Peggy Stern's charms as a pianist and composer are subtle ones. Never flashy or cliched, she takes a "less is more" approach to jazz composition and arrangement, quietly and confidently letting ideas build without smacking the listener over the head with them.
Known best, perhaps, for her collaborations with Lee Konitz, Stern draws on a wide range of influences - including classical, Latin, rhythm 'n' blues, and the modern jazz piano tradition of Bill Evans, Keith Jarrett, and Paul Bley.
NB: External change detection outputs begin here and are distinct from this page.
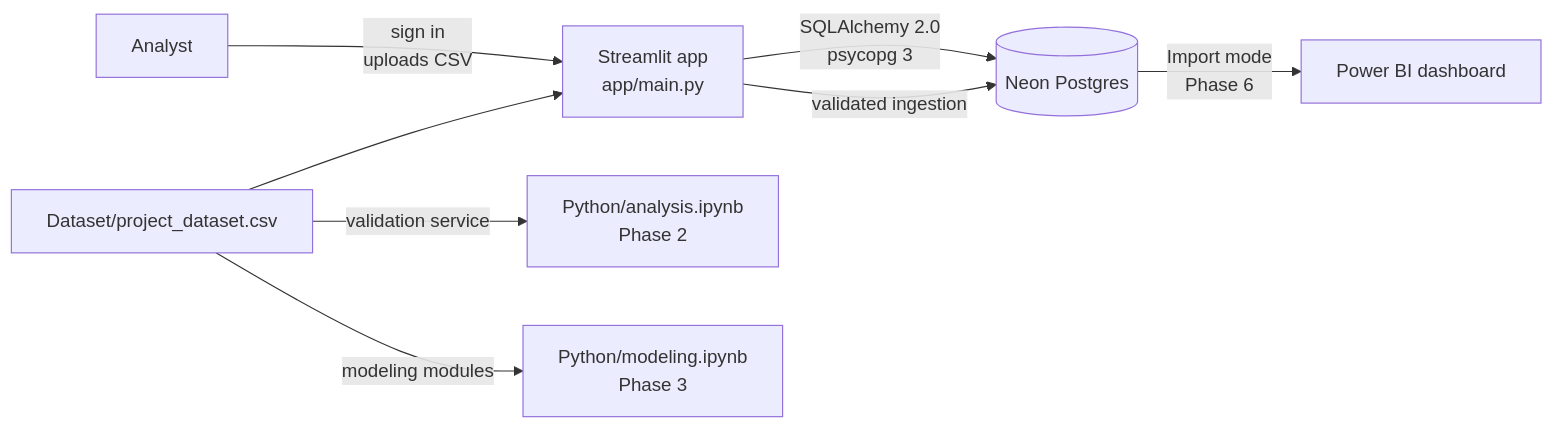
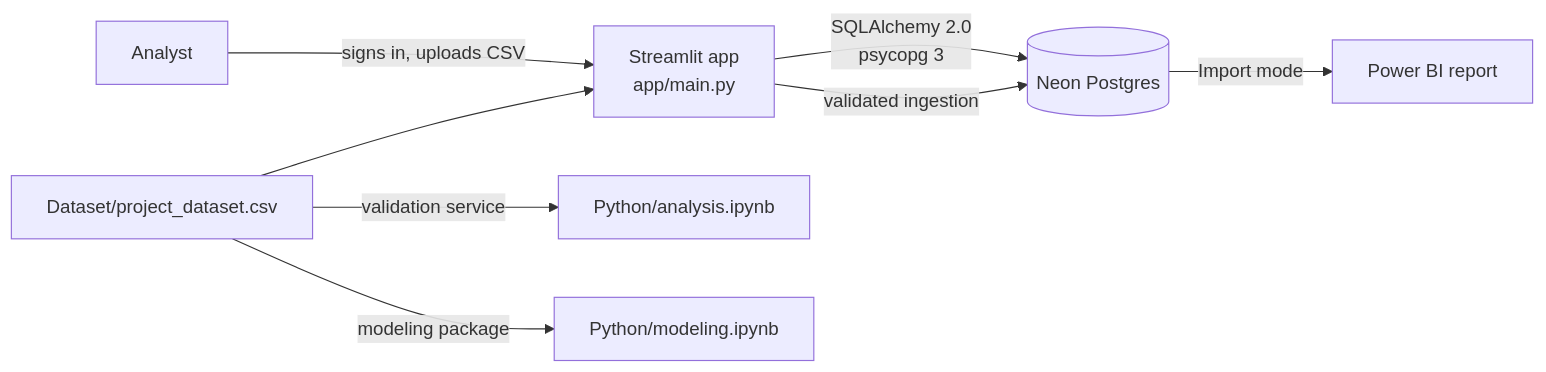
One commit to theliteraturepaul/cronus changed the diagram in README.md. Above: the diagram before and after it, drawn with Mermaid. The commit also changed other lines of this file and 19 other files, not shown here.

````diff
--- a/README.md
+++ b/README.md
@@ -95,10 +81,10 @@
 ```mermaid
 flowchart LR
-    analyst[Analyst] -->|sign in<br/>uploads CSV| streamlit[Streamlit app<br/>app/main.py]
+    analyst[Analyst] -->|signs in, uploads CSV| streamlit[Streamlit app<br/>app/main.py]
     csv[Dataset/project_dataset.csv] --> streamlit
-    csv -->|validation service| notebook[Python/analysis.ipynb<br/>Phase 2]
-    csv -->|modeling modules| modeling[Python/modeling.ipynb<br/>Phase 3]
+    csv -->|validation service| analysis[Python/analysis.ipynb]
+    csv -->|modeling package| modeling[Python/modeling.ipynb]
     streamlit -->|SQLAlchemy 2.0<br/>psycopg 3| neon[(Neon Postgres)]
-    neon -->|Import mode<br/>Phase 6| powerbi[Power BI dashboard]
+    neon -->|Import mode| powerbi[Power BI report]
     streamlit -->|validated ingestion| neon
 ```
````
She leads a fine septet here through a set of 11 diverse originals, ranging from the hushed bossa nova of "New Rain" (featuring a vocal choir made up of Stern's students) to the straight-up funk of "Buckleup" and "Leeway" (both featuring the big beat of drummer Bernard Purdie). Other highlights include the elegant waltz, "The Aerie," and "Attila/Zolong," a poignant tribute to the late guitarist Attila Zoller.
The band is impressive throughout, with notable contributions from the horn section of John McKenna on tenor sax, Art Baron on trombone, and Ron Horton on trumpet. Stern herself displays impeccable technique and a delicate touch at the piano, and she's quite capable of turning up the funk when need be. A very satisfying effort from a consummate jazz artist.
Personnel: Peggy Stern, piano; John McKenna, tenor sax; Ron Horton, trumpet; Art Baron, trombone; Harvie Swartz, Art Kell, bass; Bernard Purdie, Tony Moreno, drums; Memo Acevedo, percussion.
I love jazz because anything is possible; it has few rules and the best jazz breaks those ones. I prefer free improv because it doesn't really have any rules at all.
I was first exposed to jazz in my teens (in the late sixties).
The first jazz record I bought was Filles de Kilimanjaro by Miles Davis, shortly followed by Extrapolation by John McLaughlin.
My advice to new listeners is to listen as widely as possible and not to make snap judgments--stick with it.